Of course, Republicans want to appear as though they abhor partisan bickering and value compromise. We see this on display now, as Republicans argue that the impeachment of President Trump is a partisan sham.
"At the end of the day, the case isn't made," Rep. Doug Collins (R-Ga.) argued at the close of Monday's impeachment hearing in the House Judiciary Committee. "This is the first impeachment that is partisan on facts that are not agreed to."
Hugh Hewitt, the conservative radio host, last month wrote about "what looks to be the first purely partisan vote to impeach" and fretted about "the horrible precedent a purely partisan impeachment would set."
Last week, Senate Majority Leader Mitch McConnell (R-Ky.) thundered against the "rushed and partisan impeachment" taking place in the House.
This is an old trap. Republicans have spent years distorting the very ideas of compromise and common ground, setting bipartisanship as a goal for Democrats, but forever denying its fruition. The GOP has been using this tactic to win fights with Democrats at least since the very earliest days of Barack Obama's presidency.

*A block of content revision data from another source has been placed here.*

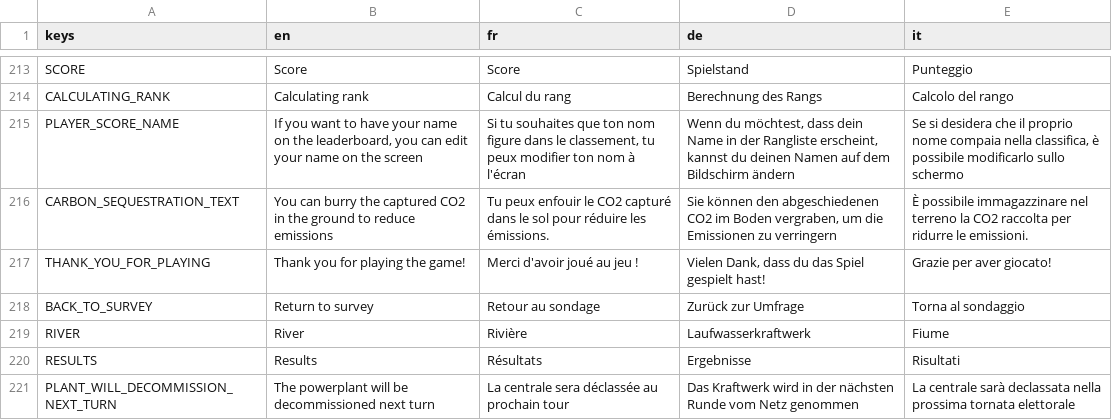
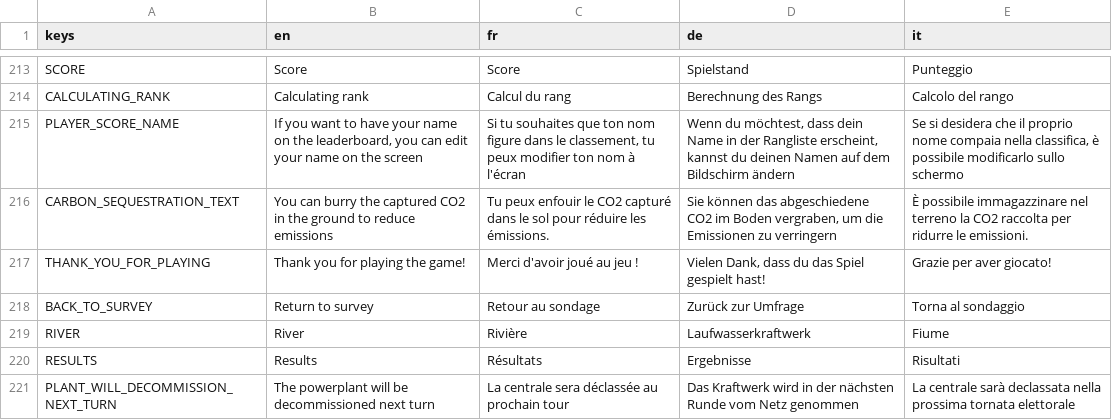
Before and after one commit to usi-sweet-sure/EnsuredEnergy_GDScript, a CSV file: Text.csv, drawn as a sheet; only a part is shown, gaps mark what is left out; the diff covers the shown part only.

```diff
--- a/Text.csv
+++ b/Text.csv
@@ -243,3 +243,3 @@ CALCULATING_RANK,Calculating rank,Calcul du rang,Berechnung des Rangs,Calcolo de
 PLAYER_SCORE_NAME,"If you want to have your name on the leaderboard, you can edit your name on the screen","Si tu souhaites que ton nom figure dans le classement, tu peux modifier ton nom à l'écran","Wenn du möchtest, dass dein Name in der Rangliste erscheint, kannst du deinen Namen auf dem Bildschirm ändern","Se si desidera che il proprio nome compaia nella classifica, è possibile modificarlo sullo schermo"
-CARBON_SEQUESTRATION_TEXT,You can burry the captured CO2 in the ground to reduce emissions,Tu peux enfouir le CO2 capturé dans le sol pour réduire les émissions.,"Sie können den abgeschiedenen CO2 im Boden vergraben, um die Emissionen zu verringern",È possibile immagazzinare nel terreno la CO2 raccolta per ridurre le emissioni.
+CARBON_SEQUESTRATION_TEXT,You can burry the captured CO2 in the ground to reduce emissions,Tu peux enfouir le CO2 capturé dans le sol pour réduire les émissions.,"Sie können das abgeschiedene CO2 im Boden vergraben, um die Emissionen zu verringern",È possibile immagazzinare nel terreno la CO2 raccolta per ridurre le emissioni.
 THANK_YOU_FOR_PLAYING,Thank you for playing the game!,Merci d'avoir joué au jeu !,"Vielen Dank, dass du das Spiel gespielt hast!",Grazie per aver giocato!
```
Also changed, not shown: 1 added row and 15 edited cells elsewhere in this file, 10 other files.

Obama, you'll remember, came to national attention with a stirringly bipartisan speech in one of the most partisan settings possible: the 2004 Democratic National Convention. "We worship an awesome God in the Blue States, and we don't like federal agents poking around in our libraries in the Red States," he said. Four years later he became president.
Republicans quickly settled on a strategy: They would oppose every idea Obama had, every program and initiative — no matter how broad the appeal. Why? Because voters hate gridlock — and GOP strategists decided voters would blame president, even if he didn't deserve it.

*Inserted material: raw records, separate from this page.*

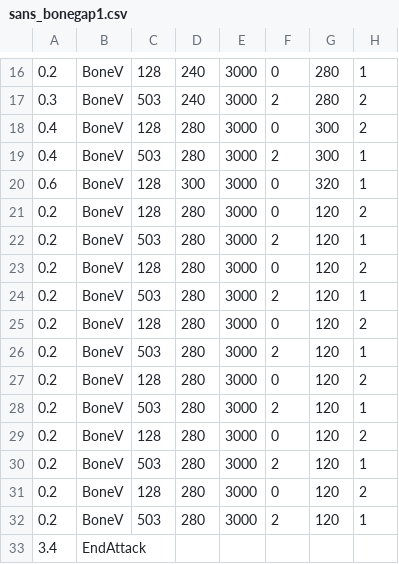
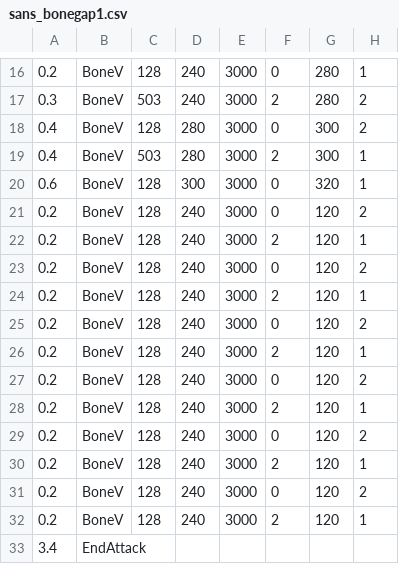
Before and after one commit to 07SharkTomato27/10sans, a CSV file: sans_bonegap1.csv, drawn as a sheet; only a part is shown, gaps mark what is left out.

Commit message:
Update sans_bonegap1.csv

```diff
--- a/sans_bonegap1.csv
+++ b/sans_bonegap1.csv
@@ -20,14 +20,14 @@
 0.6,BoneV,128,300,3000,0,320,1
-0.2,BoneV,128,280,3000,0,120,2
-0.2,BoneV,503,280,3000,2,120,1
-0.2,BoneV,128,280,3000,0,120,2
-0.2,BoneV,503,280,3000,2,120,1
-0.2,BoneV,128,280,3000,0,120,2
-0.2,BoneV,503,280,3000,2,120,1
-0.2,BoneV,128,280,3000,0,120,2
-0.2,BoneV,503,280,3000,2,120,1
-0.2,BoneV,128,280,3000,0,120,2
-0.2,BoneV,503,280,3000,2,120,1
-0.2,BoneV,128,280,3000,0,120,2
-0.2,BoneV,503,280,3000,2,120,1
+0.2,BoneV,128,240,3000,0,120,2
+0.2,BoneV,128,240,3000,2,120,1
+0.2,BoneV,128,240,3000,0,120,2
+0.2,BoneV,128,240,3000,2,120,1
+0.2,BoneV,128,240,3000,0,120,2
+0.2,BoneV,128,240,3000,2,120,1
+0.2,BoneV,128,240,3000,0,120,2
+0.2,BoneV,128,240,3000,2,120,1
+0.2,BoneV,128,240,3000,0,120,2
+0.2,BoneV,128,240,3000,2,120,1
+0.2,BoneV,128,240,3000,0,120,2
+0.2,BoneV,128,240,3000,2,120,1
 3.4,EndAttack,,,,,,,
```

"We're not here to cut deals and get crumbs and stay in the minority for another 40 years," then-Rep. Eric Cantor (R-Va.) said at the time. "We're going to fight these guys."
This required some wild contortions for the GOP. Obama dusted off a health-care plan that was hatched in a conservative think tank and had been passed by Republicans in Massachusetts, but couldn't sell it to their counterparts in Washington, D.C. McConnell voted for a bailout bill as the Great Recession started under President Bush — then tried to block its implementation under Obama. In 2012, McConnell even ended up filibustering a bill he himself had introduced, just to deprive Democrats of a victory.
It worked. ObamaCare passed Congress along partisan lines — and a few months later, Republicans won control of the House.
Given that history, Democrats should be leery of GOP appeals to bipartisanship. Even as they prepare to impeach Trump, though, they are are on the cusp of giving him a victory on his USMCA trade treaty intended to replace NAFTA. The benefits of the new agreement are in dispute, but "ratifying the agreement would also concretely help Trump as the 2020 election gets going," letting him boast of a rare bipartisan accomplishment, my colleague Ryan Cooper noted earlier this month. "It also goes without saying that the Republican leadership would never, ever, ever help Democrats in this way."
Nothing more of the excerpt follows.